═════ PROVIDED INFORMATION ═════

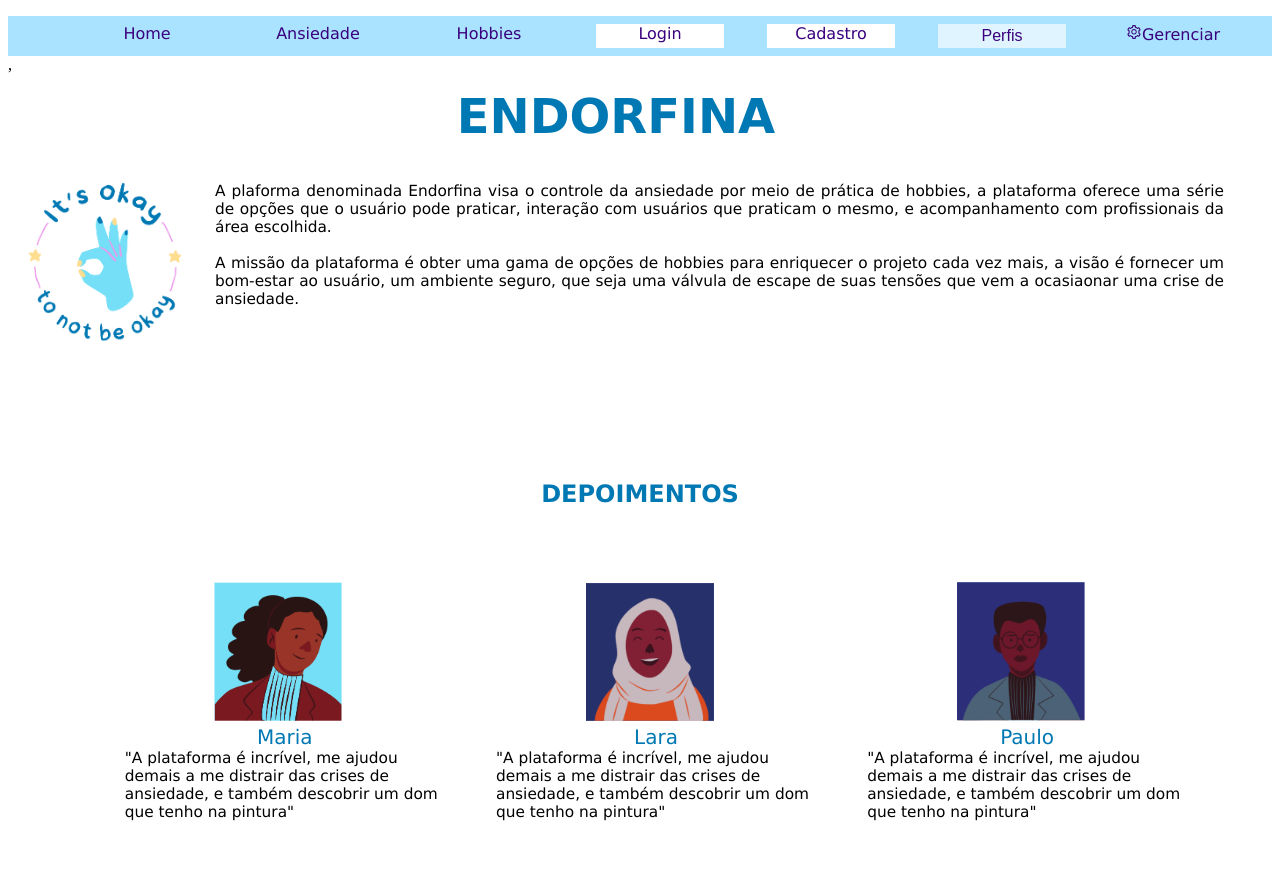
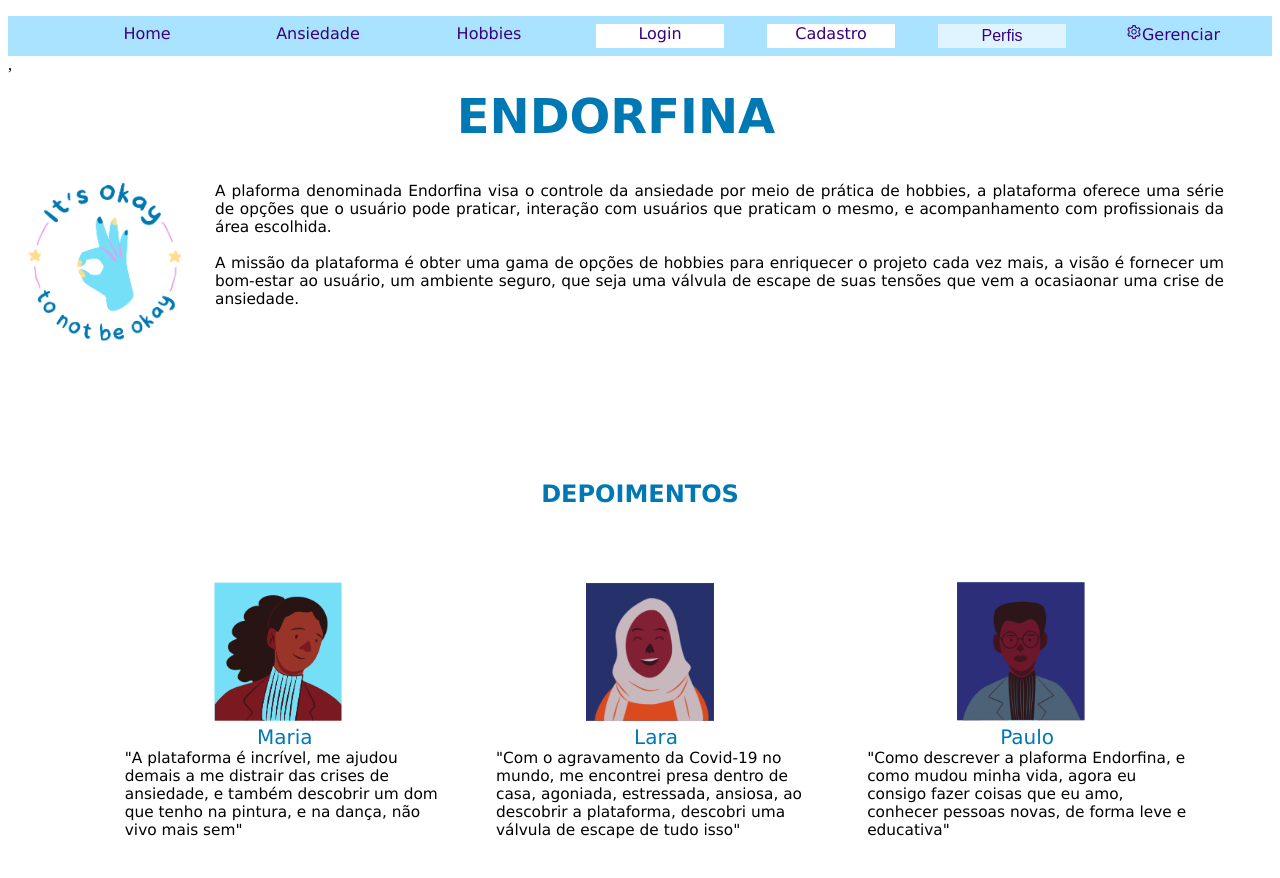
Before and after one commit to giovanafurlan/ChallengeReact, a React (Create React App) app in the folder endorfina/: page / in a window 1280 px wide. Shown: the top 878 px of the page. Built offline with nearby package versions, Linux system fonts and the light colour scheme; the HTML template or start-up script is replaced by a standard one.

Commit message:
Alteração

```diff
--- a/endorfina/src/components/home/Home.js
+++ b/endorfina/src/components/home/Home.js
@@ -75,19 +75,19 @@ export default function Home() {
                <figure>
                   <img src= {user1}/>
                   <figcaption className="nome">Maria</figcaption>
-                  <figcaption>"A plataforma é incrível, me ajudou demais a me distrair das crises de ansiedade, e também descobrir um dom que tenho na pintura"</figcaption>
+                  <figcaption>"A plataforma é incrível, me ajudou demais a me distrair das crises de ansiedade, e também descobrir um dom que tenho na pintura, e na dança, não vivo mais sem"</figcaption>
                </figure>
 
                <figure>
                   <img src= {user2}/>
                   <figcaption className="nome">Lara</figcaption>
-                  <figcaption>"A plataforma é incrível, me ajudou demais a me distrair das crises de ansiedade, e também descobrir um dom que tenho na pintura"</figcaption>
+                  <figcaption>"Com o agravamento da Covid-19 no mundo, me encontrei presa dentro de casa, agoniada, estressada, ansiosa, ao descobrir a plataforma, descobri uma válvula de escape de tudo isso"</figcaption>
                </figure>
 
                <figure>
                   <img src= {user3}/>
                   <figcaption className="nome">Paulo</figcaption>
-                  <figcaption>"A plataforma é incrível, me ajudou demais a me distrair das crises de ansiedade, e também descobrir um dom que tenho na pintura"</figcaption>
+                  <figcaption>"Como descrever a plaforma Endorfina, e como mudou minha vida, agora eu consigo fazer coisas que eu amo, conhecer pessoas novas, de forma leve e educativa"</figcaption>
                </figure>
             </div>
       </Corpo>
```
Also changed, not shown: endorfina/public/index.html (renamed from endorfina/src/public/index.html).
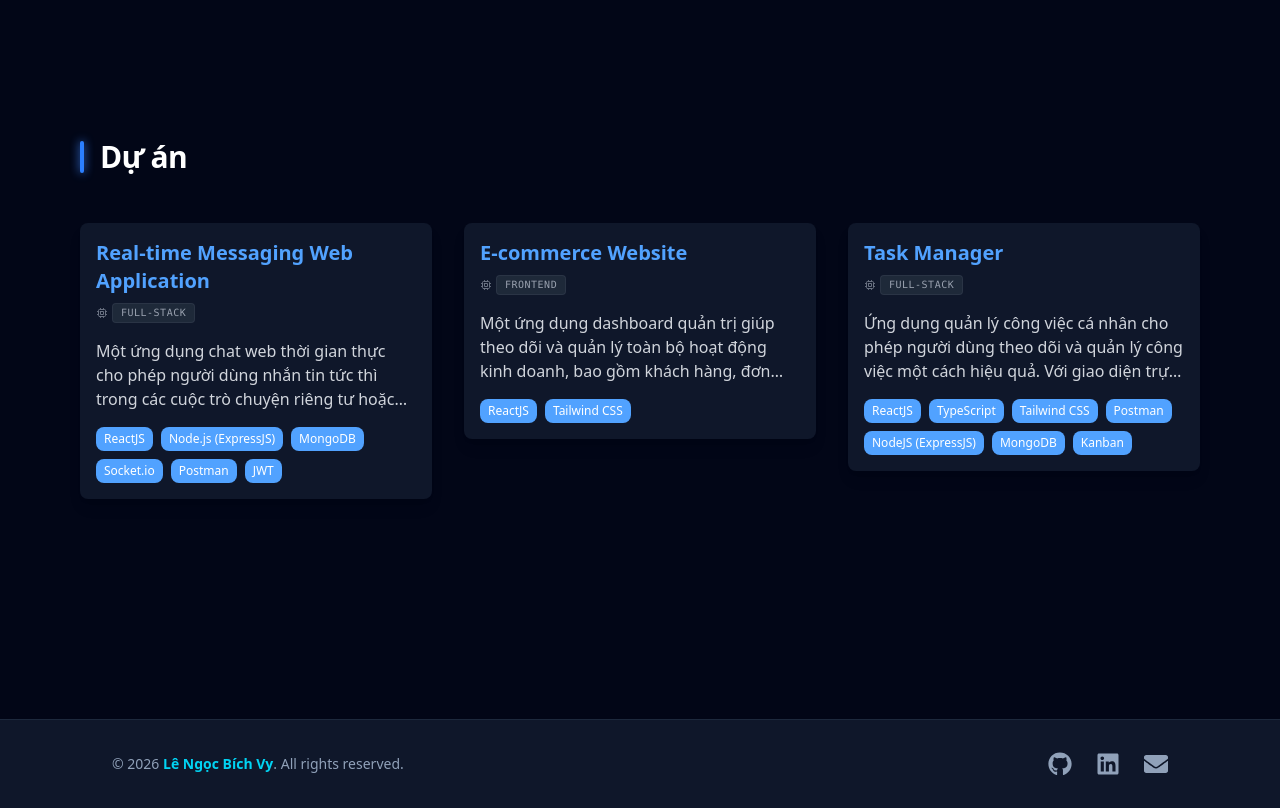
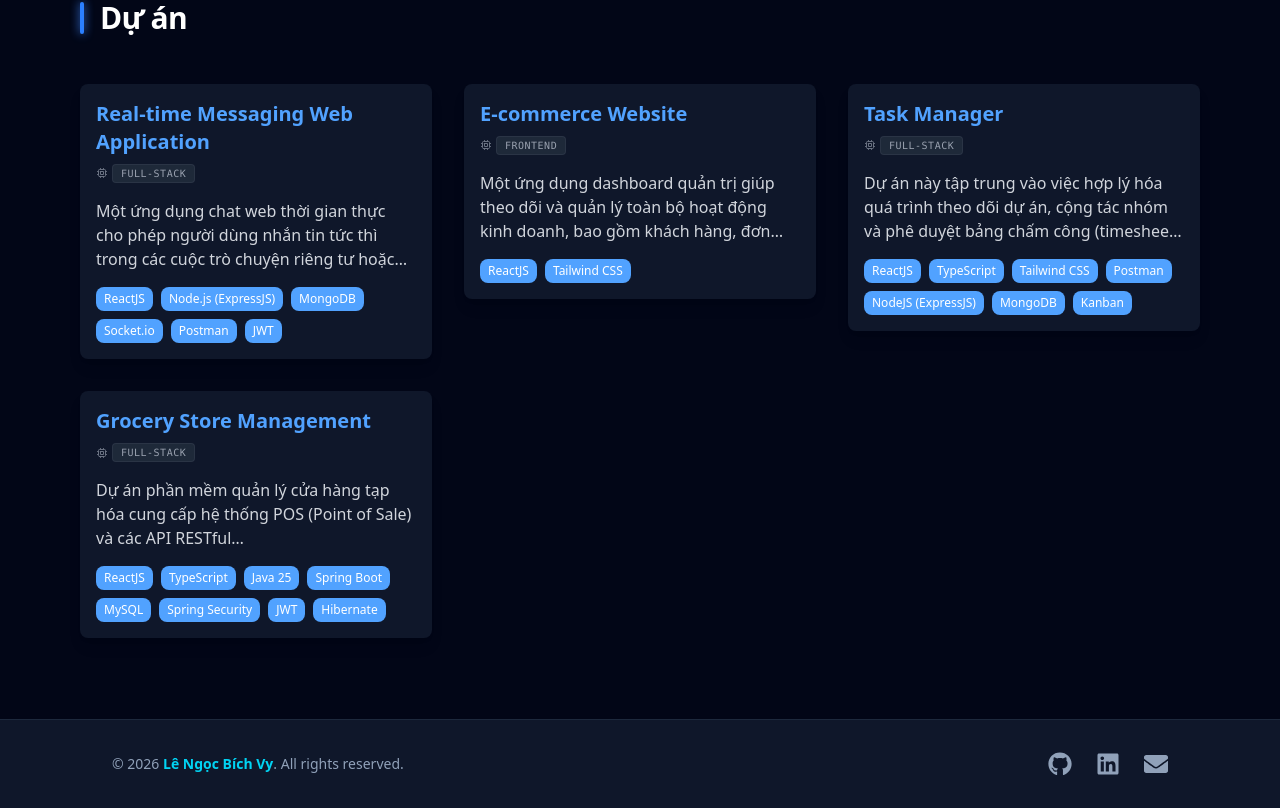
Before and after one commit to VyLNB/MyPortfolio, a React (Vite) app: page / in a window 1280 px wide. Shown: the part 2554-3362 px from the top of the page. Built offline with nearby package versions, Linux system fonts and the light colour scheme.

Commit message:
feat: update project portfolio data with new entries and descriptions

```diff
--- a/src/data/projects.ts
+++ b/src/data/projects.ts
@@ -61,15 +61,62 @@ export const projects = [
             "Thiết kế giao diện responsive và tối ưu trải nghiệm người dùng",
         ],
         linkGithub: "https://github.com/VyLNB/E-Commerce-NodeJS"
-        // linkDemo: "https://e-commerce-website-d2c08.web.app/"
     },
     {
         id: "3",
         title: "Task Manager",
         type: "Full-stack",
         techStack: ["ReactJS", "TypeScript", "Tailwind CSS", "Postman", "NodeJS (ExpressJS)", "MongoDB", "Kanban"],
-        description: "Ứng dụng quản lý công việc cá nhân cho phép người dùng theo dõi và quản lý công việc một cách hiệu quả. Với giao diện trực quan và dễ sử dụng, ứng dụng hỗ trợ tạo, cập nhật, xóa và phân loại công việc, giúp người dùng sắp xếp công việc hàng ngày một cách khoa học.",
+        summary: `Dự án này tập trung vào việc hợp lý hóa quá trình theo dõi dự án, cộng tác nhóm và phê duyệt bảng chấm công (timesheet)
+                thông qua một giao diện người dùng trực quan, sử dụng phong cách thiết kế Glassmorphism.`,
+        overview: `Dự án Task Manager là một nền tảng quản lý công việc và thời gian full-stack hiện đại.
+                    Dự án được xây dựng nhằm mục đích theo dõi tiến độ dự án, quản lý không gian làm việc,
+                    và tối ưu hóa quy trình phê duyệt bảng chấm công với hệ thống phân quyền (RBAC) chi tiết.`,
+        keyFeatures: [
+            "Hệ thống xác thực bảo mật với JWT và phân quyền vai trò (RBAC)",
+            "Quản lý Workspaces, dự án và phân công thành viên",
+            "Bảng Kanban tương tác hỗ trợ kéo thả quản lý trạng thái công việc",
+            "Quản lý công việc chi tiết (ưu tiên, tags, hạn chót, subtasks)",
+            "Hệ thống ghi nhận thời gian làm việc (Time Tracking) và bảng chấm công",
+            "Quy trình duyệt bảng chấm công theo phân cấp",
+            "Admin Dashboard phân tích dữ liệu thời gian thực và quản lý nhân sự",
+            "Giao diện hiện đại theo phong cách Glassmorphism và tối ưu hóa UX (Optimistic UI)"
+        ],
+        myResponsibilities: [
+            "Thiết kế kiến trúc hệ thống và cơ sở dữ liệu MongoDB",
+            "Xây dựng RESTful API với NodeJS, ExpressJS tích hợp bảo mật JWT",
+            "Xử lý dữ liệu phức tạp thống kê bằng Mongoose Aggregation Pipelines",
+            "Phát triển giao diện React, TypeScript kết hợp TailwindCSS",
+            "Tích hợp tính năng kéo thả (Drag and Drop) cho bảng Kanban",
+            "Tối ưu trải nghiệm người dùng (UX) và đồng bộ hóa dữ liệu (Optimistic UI)"
+        ],
         linkGithub: "https://github.com/VyLNB/Task-Manager"
-        // linkDemo: "https://e-commerce-website-d2c08.web.app/"
+    },
+    {
+        id: "4",
+        title: "Grocery Store Management",
+        type: "Full-stack",
+        techStack: ["ReactJS", "TypeScript", "Java 25", "Spring Boot", "MySQL", "Spring Security", "JWT", "Hibernate"],
+        summary: `Dự án phần mềm quản lý cửa hàng tạp hóa cung cấp hệ thống POS (Point of Sale) và các API RESTful
+                giúp quản lý sản phẩm, đơn hàng và hệ thống xác thực người dùng an toàn.`,
+        overview: `Ứng dụng là một hệ thống quản lý cửa hàng tạp hóa toàn diện thiết kế theo mô hình MVC.
+                    Dự án cung cấp frontend POS hỗ trợ bán hàng tại quầy, kết hợp với backend mạnh mẽ
+                    bằng Spring Boot để xử lý sản phẩm, danh mục, đơn hàng và đảm bảo bảo mật bằng Spring Security & JWT.`,
+        keyFeatures: [
+            "Hệ thống POS (Point of Sale) giao diện bán hàng tại quầy và thanh toán trực tiếp",
+            "Xác thực và phân quyền an toàn với JWT và hỗ trợ Refresh Token",
+            "Quản lý Sản phẩm và Danh mục hàng hóa chuyên sâu",
+            "Quản lý Đơn hàng (Order) và chi tiết các mặt hàng (Order Items)",
+            "Thiết kế API RESTful chuẩn theo mô hình Layered Architecture (Controller-Service-Repository)",
+            "Sử dụng Data Transfer Object (DTO) pattern để trao đổi dữ liệu client-server"
+        ],
+        myResponsibilities: [
+            "Xây dựng giao diện frontend POS bằng ReactJS, TypeScript và Vite",
+            "Phát triển RESTful API và logic nghiệp vụ bằng Java Spring Boot",
+            "Thiết kế cơ sở dữ liệu MySQL thông qua Spring Data JPA và Hibernate",
+            "Triển khai hệ thống bảo mật ứng dụng với Spring Security và JWT",
+            "Tối ưu hóa kiến trúc dự án và quy trình trao đổi dữ liệu an toàn"
+        ],
+        linkGithub: "https://github.com/VyLNB/grocery-store-management"
     }
 ]
```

═════

ABOUT THIS TASK — Copy the material shown above in full and exactly. Skip the pictures.

ANSWER TO THE EXERCISE —
Before and after one commit to giovanafurlan/ChallengeReact, a React (Create React App) app in the folder endorfina/: page / in a window 1280 px wide. Shown: the top 878 px of the page. Built offline with nearby package versions, Linux system fonts and the light colour scheme; the HTML template or start-up script is replaced by a standard one.

Commit message:
Alteração

```diff
--- a/endorfina/src/components/home/Home.js
+++ b/endorfina/src/components/home/Home.js
@@ -75,19 +75,19 @@ export default function Home() {
                <figure>
                   <img src= {user1}/>
                   <figcaption className="nome">Maria</figcaption>
-                  <figcaption>"A plataforma é incrível, me ajudou demais a me distrair das crises de ansiedade, e também descobrir um dom que tenho na pintura"</figcaption>
+                  <figcaption>"A plataforma é incrível, me ajudou demais a me distrair das crises de ansiedade, e também descobrir um dom que tenho na pintura, e na dança, não vivo mais sem"</figcaption>
                </figure>
 
                <figure>
                   <img src= {user2}/>
                   <figcaption className="nome">Lara</figcaption>
-                  <figcaption>"A plataforma é incrível, me ajudou demais a me distrair das crises de ansiedade, e também descobrir um dom que tenho na pintura"</figcaption>
+                  <figcaption>"Com o agravamento da Covid-19 no mundo, me encontrei presa dentro de casa, agoniada, estressada, ansiosa, ao descobrir a plataforma, descobri uma válvula de escape de tudo isso"</figcaption>
                </figure>
 
                <figure>
                   <img src= {user3}/>
                   <figcaption className="nome">Paulo</figcaption>
-                  <figcaption>"A plataforma é incrível, me ajudou demais a me distrair das crises de ansiedade, e também descobrir um dom que tenho na pintura"</figcaption>
+                  <figcaption>"Como descrever a plaforma Endorfina, e como mudou minha vida, agora eu consigo fazer coisas que eu amo, conhecer pessoas novas, de forma leve e educativa"</figcaption>
                </figure>
             </div>
       </Corpo>
```
Also changed, not shown: endorfina/public/index.html (renamed from endorfina/src/public/index.html).
Before and after one commit to VyLNB/MyPortfolio, a React (Vite) app: page / in a window 1280 px wide. Shown: the part 2554-3362 px from the top of the page. Built offline with nearby package versions, Linux system fonts and the light colour scheme.

Commit message:
feat: update project portfolio data with new entries and descriptions

```diff
--- a/src/data/projects.ts
+++ b/src/data/projects.ts
@@ -61,15 +61,62 @@ export const projects = [
             "Thiết kế giao diện responsive và tối ưu trải nghiệm người dùng",
         ],
         linkGithub: "https://github.com/VyLNB/E-Commerce-NodeJS"
-        // linkDemo: "https://e-commerce-website-d2c08.web.app/"
     },
     {
         id: "3",
         title: "Task Manager",
         type: "Full-stack",
         techStack: ["ReactJS", "TypeScript", "Tailwind CSS", "Postman", "NodeJS (ExpressJS)", "MongoDB", "Kanban"],
-        description: "Ứng dụng quản lý công việc cá nhân cho phép người dùng theo dõi và quản lý công việc một cách hiệu quả. Với giao diện trực quan và dễ sử dụng, ứng dụng hỗ trợ tạo, cập nhật, xóa và phân loại công việc, giúp người dùng sắp xếp công việc hàng ngày một cách khoa học.",
+        summary: `Dự án này tập trung vào việc hợp lý hóa quá trình theo dõi dự án, cộng tác nhóm và phê duyệt bảng chấm công (timesheet)
+                thông qua một giao diện người dùng trực quan, sử dụng phong cách thiết kế Glassmorphism.`,
+        overview: `Dự án Task Manager là một nền tảng quản lý công việc và thời gian full-stack hiện đại.
+                    Dự án được xây dựng nhằm mục đích theo dõi tiến độ dự án, quản lý không gian làm việc,
+                    và tối ưu hóa quy trình phê duyệt bảng chấm công với hệ thống phân quyền (RBAC) chi tiết.`,
+        keyFeatures: [
+            "Hệ thống xác thực bảo mật với JWT và phân quyền vai trò (RBAC)",
+            "Quản lý Workspaces, dự án và phân công thành viên",
+            "Bảng Kanban tương tác hỗ trợ kéo thả quản lý trạng thái công việc",
+            "Quản lý công việc chi tiết (ưu tiên, tags, hạn chót, subtasks)",
+            "Hệ thống ghi nhận thời gian làm việc (Time Tracking) và bảng chấm công",
+            "Quy trình duyệt bảng chấm công theo phân cấp",
+            "Admin Dashboard phân tích dữ liệu thời gian thực và quản lý nhân sự",
+            "Giao diện hiện đại theo phong cách Glassmorphism và tối ưu hóa UX (Optimistic UI)"
+        ],
+        myResponsibilities: [
+            "Thiết kế kiến trúc hệ thống và cơ sở dữ liệu MongoDB",
+            "Xây dựng RESTful API với NodeJS, ExpressJS tích hợp bảo mật JWT",
+            "Xử lý dữ liệu phức tạp thống kê bằng Mongoose Aggregation Pipelines",
+            "Phát triển giao diện React, TypeScript kết hợp TailwindCSS",
+            "Tích hợp tính năng kéo thả (Drag and Drop) cho bảng Kanban",
+            "Tối ưu trải nghiệm người dùng (UX) và đồng bộ hóa dữ liệu (Optimistic UI)"
+        ],
         linkGithub: "https://github.com/VyLNB/Task-Manager"
-        // linkDemo: "https://e-commerce-website-d2c08.web.app/"
+    },
+    {
+        id: "4",
+        title: "Grocery Store Management",
+        type: "Full-stack",
+        techStack: ["ReactJS", "TypeScript", "Java 25", "Spring Boot", "MySQL", "Spring Security", "JWT", "Hibernate"],
+        summary: `Dự án phần mềm quản lý cửa hàng tạp hóa cung cấp hệ thống POS (Point of Sale) và các API RESTful
+                giúp quản lý sản phẩm, đơn hàng và hệ thống xác thực người dùng an toàn.`,
+        overview: `Ứng dụng là một hệ thống quản lý cửa hàng tạp hóa toàn diện thiết kế theo mô hình MVC.
+                    Dự án cung cấp frontend POS hỗ trợ bán hàng tại quầy, kết hợp với backend mạnh mẽ
+                    bằng Spring Boot để xử lý sản phẩm, danh mục, đơn hàng và đảm bảo bảo mật bằng Spring Security & JWT.`,
+        keyFeatures: [
+            "Hệ thống POS (Point of Sale) giao diện bán hàng tại quầy và thanh toán trực tiếp",
+            "Xác thực và phân quyền an toàn với JWT và hỗ trợ Refresh Token",
+            "Quản lý Sản phẩm và Danh mục hàng hóa chuyên sâu",
+            "Quản lý Đơn hàng (Order) và chi tiết các mặt hàng (Order Items)",
+            "Thiết kế API RESTful chuẩn theo mô hình Layered Architecture (Controller-Service-Repository)",
+            "Sử dụng Data Transfer Object (DTO) pattern để trao đổi dữ liệu client-server"
+        ],
+        myResponsibilities: [
+            "Xây dựng giao diện frontend POS bằng ReactJS, TypeScript và Vite",
+            "Phát triển RESTful API và logic nghiệp vụ bằng Java Spring Boot",
+            "Thiết kế cơ sở dữ liệu MySQL thông qua Spring Data JPA và Hibernate",
+            "Triển khai hệ thống bảo mật ứng dụng với Spring Security và JWT",
+            "Tối ưu hóa kiến trúc dự án và quy trình trao đổi dữ liệu an toàn"
+        ],
+        linkGithub: "https://github.com/VyLNB/grocery-store-management"
     }
 ]
```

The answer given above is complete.